RECORDS SUPPLIED

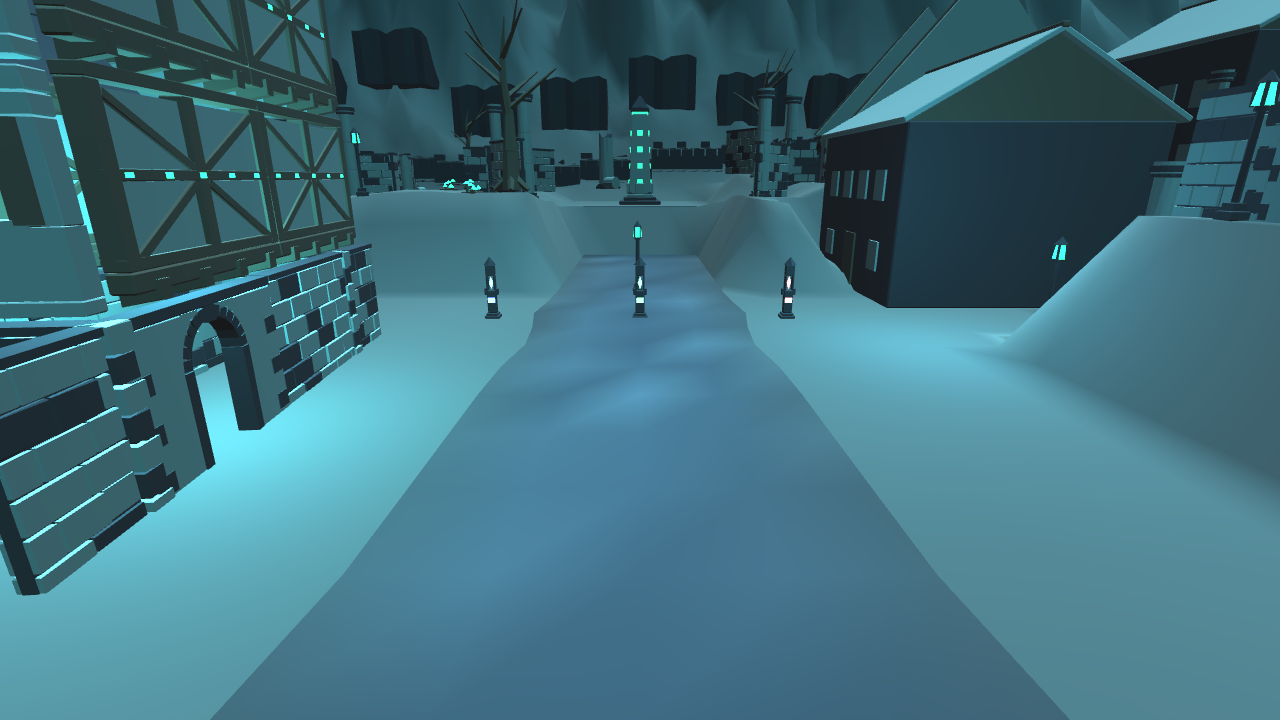
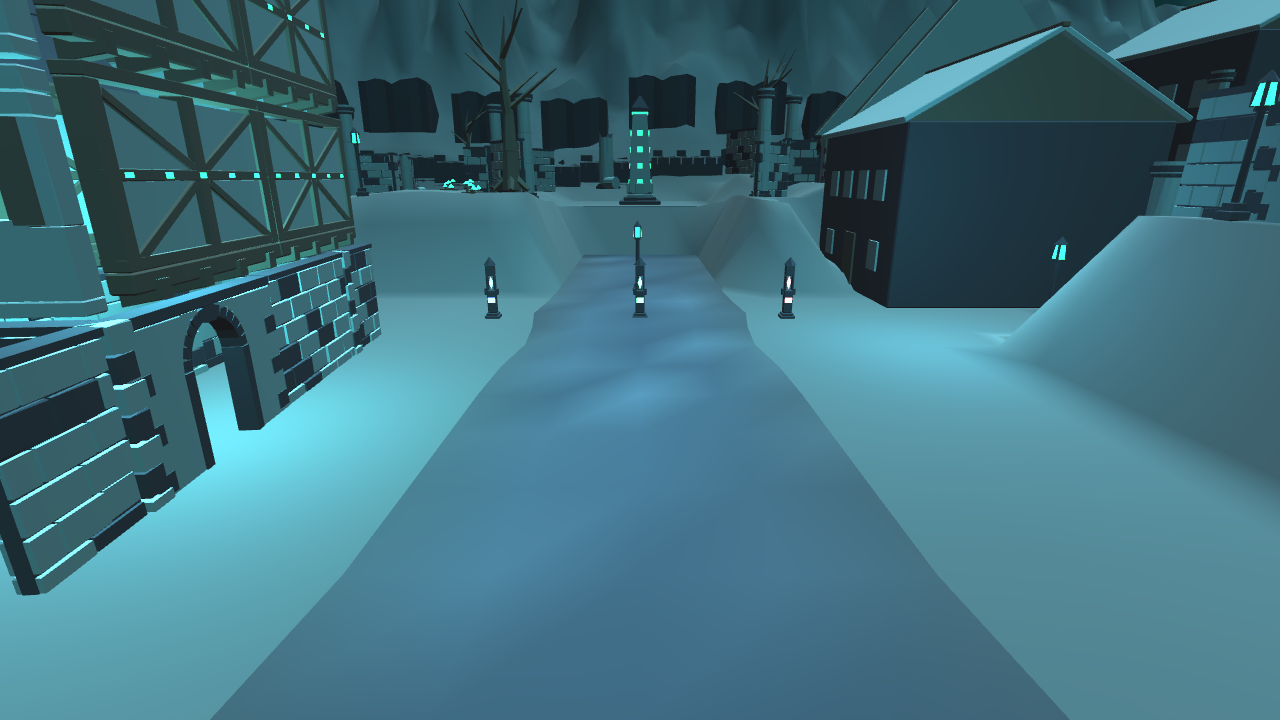
preview: 🌙 텍스처 베이크 발주(R25: 팔레트 4 타일+지면 디테일) + 루프 #8~#9 이어감. 앰비언트 레버=미미(지면이 직접광 지배, 되돌림), 지형 apron으로 도심→산 전이를 산기슭 스커트로(지질 개선). 루프 수렴: 접지·물신뢰성·기능구역 MET / 지질·재질·아티팩트 PARTIAL — 재질계열은 R25 텍스처 도착 후 재개(정점색은 조명 천장). plan.html 루프 로그 #1~#9

diff --git a/plan.html b/plan.html
@@ -90,7 +90,7 @@
 
 <script>
 // ── plan data (edited each wave; status: done | run | wait) ─────────────────────────────
-const UPDATED = "2026-08-16 03:50 · 야근 웨이브 6 (§4W.1 루프 #4~#7: 물·기능 MET, 재질/아티팩트 정점색 천장까지)";
+const UPDATED = "2026-08-16 04:20 · 야근 웨이브 7 (§4W.1 루프 #8~#9 + 텍스처 베이크 발주 R25)";
 // §4W.1 refinement loop — a running verification HOOK (codex scores the 6 criteria each wave).
 // This is the "loop" of the paper's Stage 2.3; it does not stall — each iteration logs verdicts,
 // the lowest criterion becomes the next action, and the fix is verified in the next iteration.
@@ -109,7 +109,11 @@ const LOOPLOG = [
   { iter:6, ts:"2026-08-16 03:40", scores:["PARTIAL","PARTIAL","MET","MET","PARTIAL","MET"],
     priority:"무아티팩트", action:"도로 자갈 그리드로 부감 도로/지면 분리됨. 도로가 아직 깔끔한 직사각형 → 폭 불규칙화+대비 강화" },
   { iter:7, ts:"2026-08-16 03:50", scores:["PARTIAL","PARTIAL","MET","MET","PARTIAL","MET"],
-    priority:"조명/텍스처 레버", action:"도로 불규칙화. codex 판정: 정점색 조명 천장 도달(추가 정점 튜닝은 diminishing). 남은 재질/아티팩트는 텍스처 베이크 or 앰비언트 리밸런스, 지질(절벽-도심 급단)은 지형 apron 필요 — 다음 웨이브 레버" },
+    priority:"조명/텍스처 레버", action:"도로 불규칙화. codex 판정: 정점색 조명 천장 도달(추가 정점 튜닝은 diminishing). 남은 레버: 텍스처 베이크·앰비언트·지형 apron" },
+  { iter:8, ts:"2026-08-16 04:10", scores:["PARTIAL→개선","PARTIAL","MET","MET","PARTIAL","MET"],
+    priority:"지질정합성", action:"앰비언트 레버 테스트→지면이 직접광 지배라 미미, 되돌림(크러시 방지). 지형 apron: 도심→산 전이를 24m 산기슭 스커트로 넓힘. 재질/아티팩트는 텍스처 발주(R25)에 의존" },
+  { iter:9, ts:"2026-08-16 04:20", scores:["PARTIAL","PARTIAL","MET","MET","PARTIAL","MET"],
+    priority:"(텍스처 대기)", action:"지질: 스커트로 좌/전면 완만해짐. 우/후면 고지는 본질적으로 가파른 산이라 잔존 PARTIAL. 재질·무아티팩트는 R25 텍스처 베이크 도착 후 재개(정점색으론 천장). 루프 수렴: 3 MET, 3 PARTIAL(텍스처/지형 본질 의존)" },
 ];
 const GOAL = "<b>이번 야근 목표:</b> Figure 1의 <b>Stage 1(Intent Analysis &amp; Planning)</b>을 thorough 하게 다시 세우고, <b>Stage 2 하위 3단계(Scene Terrain Generation &amp; Refinement)</b>까지 진행한다. 계기: 침식 버전이 여태 최선이나 ①좁은 타일에 과도한 고지대 ②맵에 물이 전혀 없음 — 되짚어 보니 <b>Stage 1을 건너뛰어</b> 지형 범주(특히 물)를 의도에서 유도하지 않고 건물 중심 분할로 직행한 게 근본 원인.";
 const FOOT = "핵심 인사이트: <i>coarse-to-fine agentic framework for building explicit, explorable, and editable 3D worlds from open-ended text.</i> — 우리도 거친 지형 골조(Stage 2)부터 세우고 점진적으로 조밀화(Stage 3)하되, 그 출발점인 의도 명세(Stage 1)를 먼저 제대로 닫는다.";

GOAL OF THE EXERCISE
Please repeat all of the entries above word for word, but drop any pictures.

EXERCISE OUTPUT
preview: 🌙 텍스처 베이크 발주(R25: 팔레트 4 타일+지면 디테일) + 루프 #8~#9 이어감. 앰비언트 레버=미미(지면이 직접광 지배, 되돌림), 지형 apron으로 도심→산 전이를 산기슭 스커트로(지질 개선). 루프 수렴: 접지·물신뢰성·기능구역 MET / 지질·재질·아티팩트 PARTIAL — 재질계열은 R25 텍스처 도착 후 재개(정점색은 조명 천장). plan.html 루프 로그 #1~#9

diff --git a/plan.html b/plan.html
@@ -90,7 +90,7 @@
 
 <script>
 // ── plan data (edited each wave; status: done | run | wait) ─────────────────────────────
-const UPDATED = "2026-08-16 03:50 · 야근 웨이브 6 (§4W.1 루프 #4~#7: 물·기능 MET, 재질/아티팩트 정점색 천장까지)";
+const UPDATED = "2026-08-16 04:20 · 야근 웨이브 7 (§4W.1 루프 #8~#9 + 텍스처 베이크 발주 R25)";
 // §4W.1 refinement loop — a running verification HOOK (codex scores the 6 criteria each wave).
 // This is the "loop" of the paper's Stage 2.3; it does not stall — each iteration logs verdicts,
 // the lowest criterion becomes the next action, and the fix is verified in the next iteration.
@@ -109,7 +109,11 @@ const LOOPLOG = [
   { iter:6, ts:"2026-08-16 03:40", scores:["PARTIAL","PARTIAL","MET","MET","PARTIAL","MET"],
     priority:"무아티팩트", action:"도로 자갈 그리드로 부감 도로/지면 분리됨. 도로가 아직 깔끔한 직사각형 → 폭 불규칙화+대비 강화" },
   { iter:7, ts:"2026-08-16 03:50", scores:["PARTIAL","PARTIAL","MET","MET","PARTIAL","MET"],
-    priority:"조명/텍스처 레버", action:"도로 불규칙화. codex 판정: 정점색 조명 천장 도달(추가 정점 튜닝은 diminishing). 남은 재질/아티팩트는 텍스처 베이크 or 앰비언트 리밸런스, 지질(절벽-도심 급단)은 지형 apron 필요 — 다음 웨이브 레버" },
+    priority:"조명/텍스처 레버", action:"도로 불규칙화. codex 판정: 정점색 조명 천장 도달(추가 정점 튜닝은 diminishing). 남은 레버: 텍스처 베이크·앰비언트·지형 apron" },
+  { iter:8, ts:"2026-08-16 04:10", scores:["PARTIAL→개선","PARTIAL","MET","MET","PARTIAL","MET"],
+    priority:"지질정합성", action:"앰비언트 레버 테스트→지면이 직접광 지배라 미미, 되돌림(크러시 방지). 지형 apron: 도심→산 전이를 24m 산기슭 스커트로 넓힘. 재질/아티팩트는 텍스처 발주(R25)에 의존" },
+  { iter:9, ts:"2026-08-16 04:20", scores:["PARTIAL","PARTIAL","MET","MET","PARTIAL","MET"],
+    priority:"(텍스처 대기)", action:"지질: 스커트로 좌/전면 완만해짐. 우/후면 고지는 본질적으로 가파른 산이라 잔존 PARTIAL. 재질·무아티팩트는 R25 텍스처 베이크 도착 후 재개(정점색으론 천장). 루프 수렴: 3 MET, 3 PARTIAL(텍스처/지형 본질 의존)" },
 ];
 const GOAL = "<b>이번 야근 목표:</b> Figure 1의 <b>Stage 1(Intent Analysis &amp; Planning)</b>을 thorough 하게 다시 세우고, <b>Stage 2 하위 3단계(Scene Terrain Generation &amp; Refinement)</b>까지 진행한다. 계기: 침식 버전이 여태 최선이나 ①좁은 타일에 과도한 고지대 ②맵에 물이 전혀 없음 — 되짚어 보니 <b>Stage 1을 건너뛰어</b> 지형 범주(특히 물)를 의도에서 유도하지 않고 건물 중심 분할로 직행한 게 근본 원인.";
 const FOOT = "핵심 인사이트: <i>coarse-to-fine agentic framework for building explicit, explorable, and editable 3D worlds from open-ended text.</i> — 우리도 거친 지형 골조(Stage 2)부터 세우고 점진적으로 조밀화(Stage 3)하되, 그 출발점인 의도 명세(Stage 1)를 먼저 제대로 닫는다.";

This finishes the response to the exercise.